On the memorial at Le Quesnoy are to be placed the names of all New Zealanders, who were killed on 4th November, 1918. These are:— Arnott, E. H., Rfin. • Banks, H. D. Lieut.; Bates, G., 2/Lt.; Blennerhassett, A. X., Lieut. ; Burgess; J., Rfn.; Close, F, Pte, Crothere, F. C, CpI.; Daniels, J. E., Rfn ; Edmonds, J. F., Cpl.; Elcock, S. J., L/Sgt.; Everest, H D., Rfn : Ferris, B. A., Pte.; Fleming, J. S., Rfn.; Follett, H. L. C., Pte, 'Gibson L.G, Pte, Hall, F., Pte.; Hartland, J. W., Pte.; Hills, C. F. R., Rfn. Hope, T. A., Pte.; Howell, N. A., Pte.; Hunter J. J., Pte; Jensen, E., Pte.; Johnson, E. G., Pte; Larking, F. C, Pte.; McKinnon, H. E., Major; Mason, L. M., Pte.; Mason, T. A. J., Pte.; Murphy, F. J., Pte.; Murrell, S. A., Capt.; Neilsen, A., Pte.; O'Bnen, L., Spr.; Percy, A., Rfn.; Purdy, A. W.,Pte.; Quilliam, C. W., 2/Lt.; Rae, T. H., 2/Lt.; Riddle, E. S., Pte ; Rigby, E., Pte.; Ross, S., Rfn.; Scully P. A., Pte.; Sinclair, A. J. Rfn.; Stuart, G. L., Cpl.; Thompson, J. H., L/Cpl.; Thomson, C, Cpl.; Waiting, H., Pte.; Watson, T., Rfn.; White, L. O., Pte.; Williamson, J., Rfn.; Williamson, M., Cpl.; Wood, A. C, 2/Lt.; Cornish, W. A., Pte.; Fitzgerald, J. L;, Pte.; Fry, R. T., Spr. ; Grandy, R., Pte.; Heffron, W. T., Pte.; Kennedy, R. T., Pte.; Wilson, W. A., Pte.; Edwards, H. G., Dvr.; Harding F. S., Gunr.; Myles, S. A. W. Pte; Stockman, L. C. Sgt.; Alexander, F. J., Cpl.; Ayling, A, B. ; 2/Lt.; Buck, W. H., Rfn,; Cormack, F. E, (M.M.). Set.;. Crawford, Henry, Rfn.; Evans, F M 2/Lt.; Giles, H., Bfn.; Johnson, G. E., W.; Johnson, H., Cpl.; Jones, E. M., L/Cpl.; Jones, H. H., Pte.; Keating, 8. E., Rfn; Lester, H., L/Cpl.; McCarthy J ,C, Capt.; MacLachlan, A., Cpl; Masson,' R. R., Rfn.; Morrow, F.R., Rfn ; Rose, E. L., Cpl.; Shepherd, P. J Rfn;. ;Stow, E. J.,Rfn,; Darcy-Street, L./Cpl. , Thompson, James, Pte. Thompson J. L. L/Cpl; Trotter,, Arthur Rfn; Twidle, V. S., Sgt.; Woods; L.S. L/Cpl.; Woodward, J., Rfn.; Warren, Joseph, Rfn.; McQutyre, W; Keuzie Quinton Rfn. Craig, Thomas Pearson Pte.; Lyons, Pierce, Pte., Park, Joseph, Rfn.

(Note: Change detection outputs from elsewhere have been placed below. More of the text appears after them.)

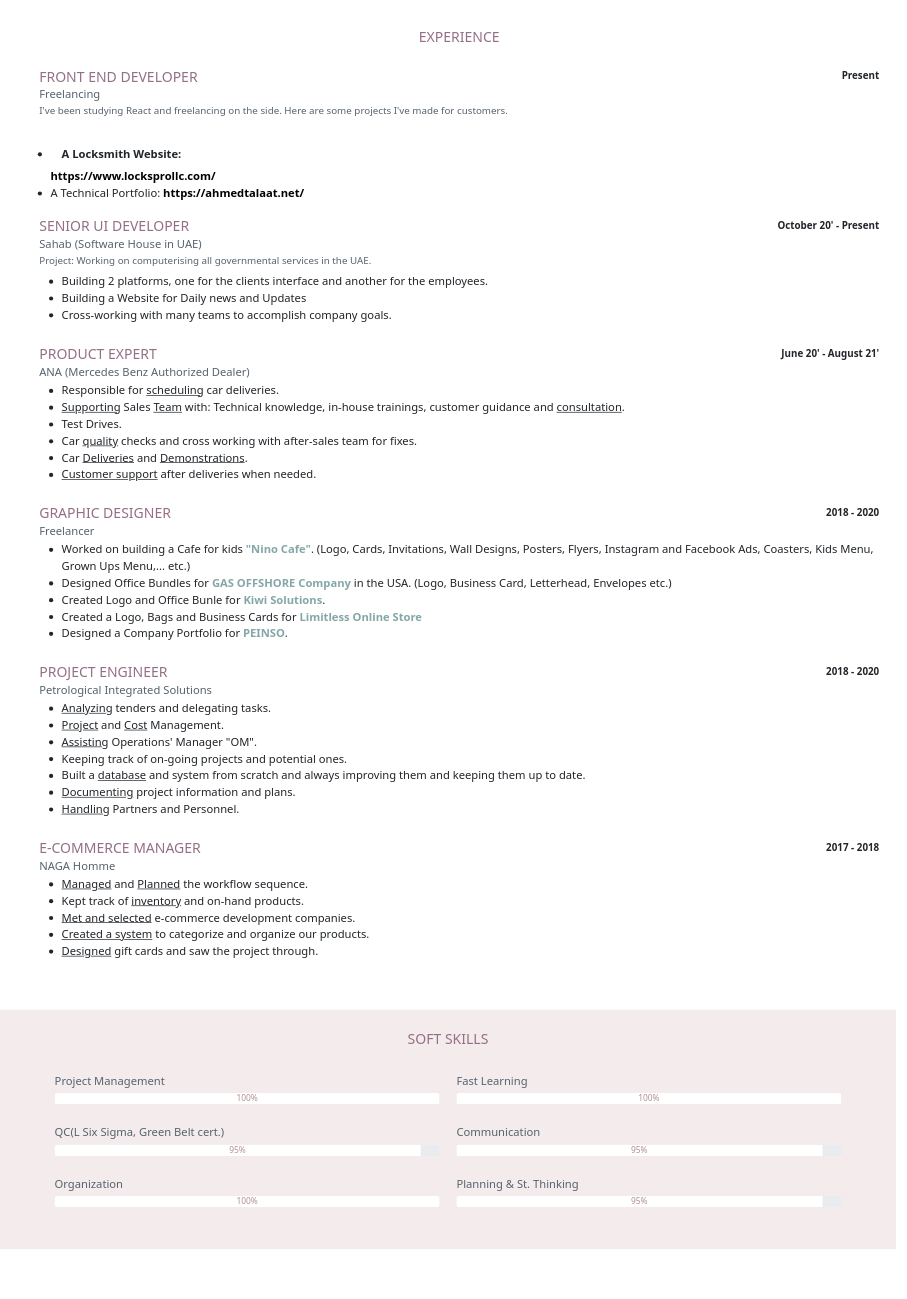
Repository: aya7abbal/my-old-portfolio
Page: resume.html
These files come from the project's save history. The page is drawn as it stood at one moment and after the next save; the edit follows.
The browser window is 1280 px wide. The page is 1296 px wide, so the pictures cover 1296 px, including what lies to the right of the window. The pictures show the part of the page from y = 1259 to 3139 px (the page is 3115 px tall before and 3139 px after), at 70% of full size.
Some web fonts or font styles are not loaded; a fallback is used. Some web libraries are served in a nearby version. The style sheet was rebuilt from its Sass, Less or Tailwind sources for each picture, by a compiler version that may differ from the author's.

Above is the page before, as saved 2022-07-07 23:50:28.

After the next save:
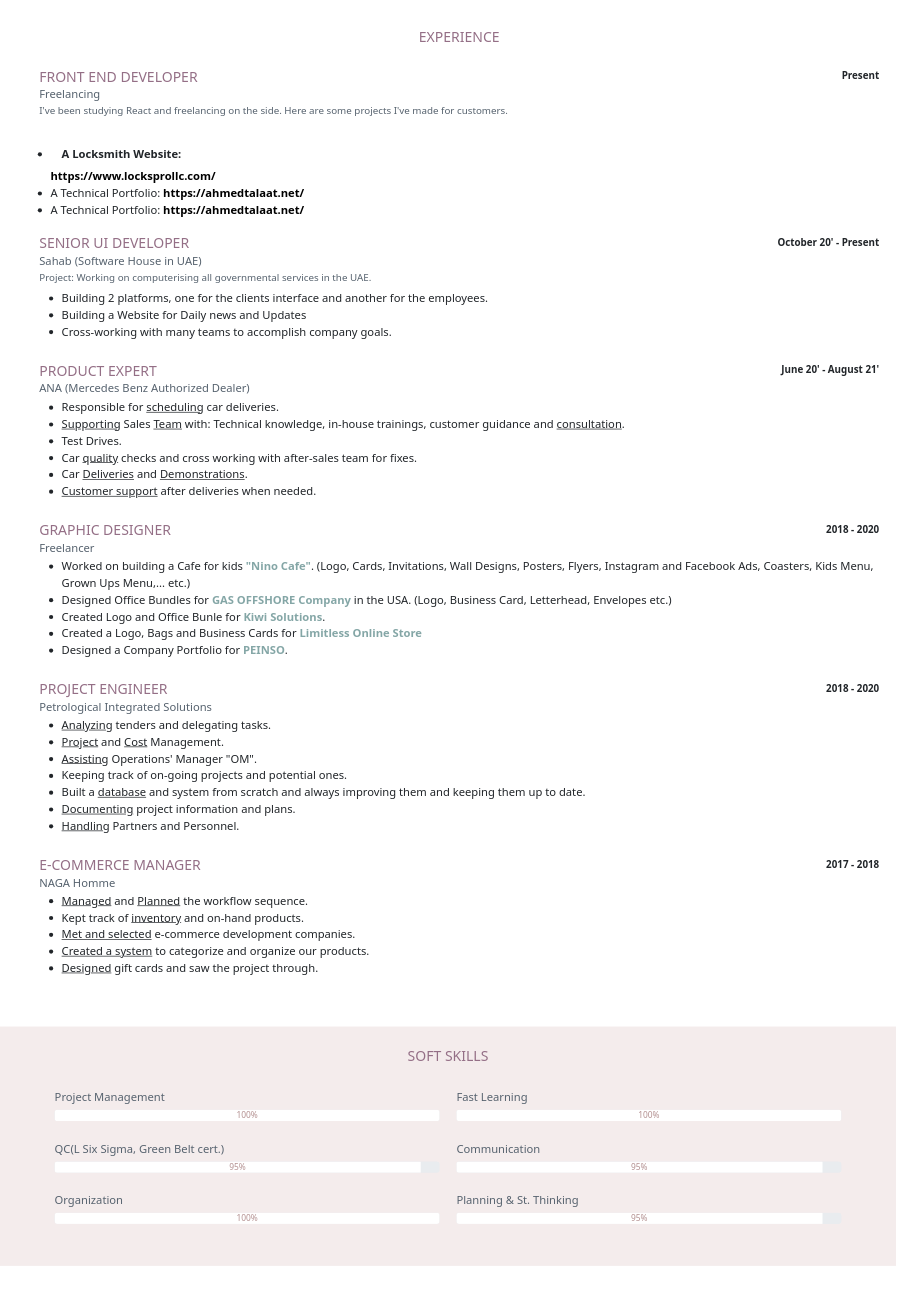
Saved 12 s later.
--- a/resume.html
+++ b/resume.html
@@ -359,7 +359,7 @@
     <h6><small>I've been studying React and freelancing on the side. Here are some projects I've made for customers.</small> </h6>
     <ul class="exp">
         <li>A Locksmith Website: <a href="https://www.locksprollc.com/">https://www.locksprollc.com/</a></li>
-
+        <li>A Technical Portfolio: <a href="https://ahmedtalaat.net/ ">https://ahmedtalaat.net/ </a></li>
         <li>A Technical Portfolio: <a href="https://ahmedtalaat.net/ ">https://ahmedtalaat.net/ </a></li>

Several incidents happened during the tour which should be recorded. Lady Liverpool placed a wreath on the French memorial at La Potelle. Mrs. Izard placed one on the memorial at Jolimetz and Sir J. Allen placed one on the Le Quesnoy French memorial. On the way up from Amiens the party went to see a finished cemetery at Corby, and visited the grave of Sergt. D. F. Brown, V.C., at Warlencourt. On the return journey several members of the party including the Hon. Colonel W. E. Collins and Mr. Hurst Seager, made a detour to Longueval memorial, the surroundings of which they found in splendid order. While at Locquignol, Sir James Allen presented the Mayor of the town with the sum of £215 from a fund contributed by the people of New Zealand for the relief of distress in the war zone.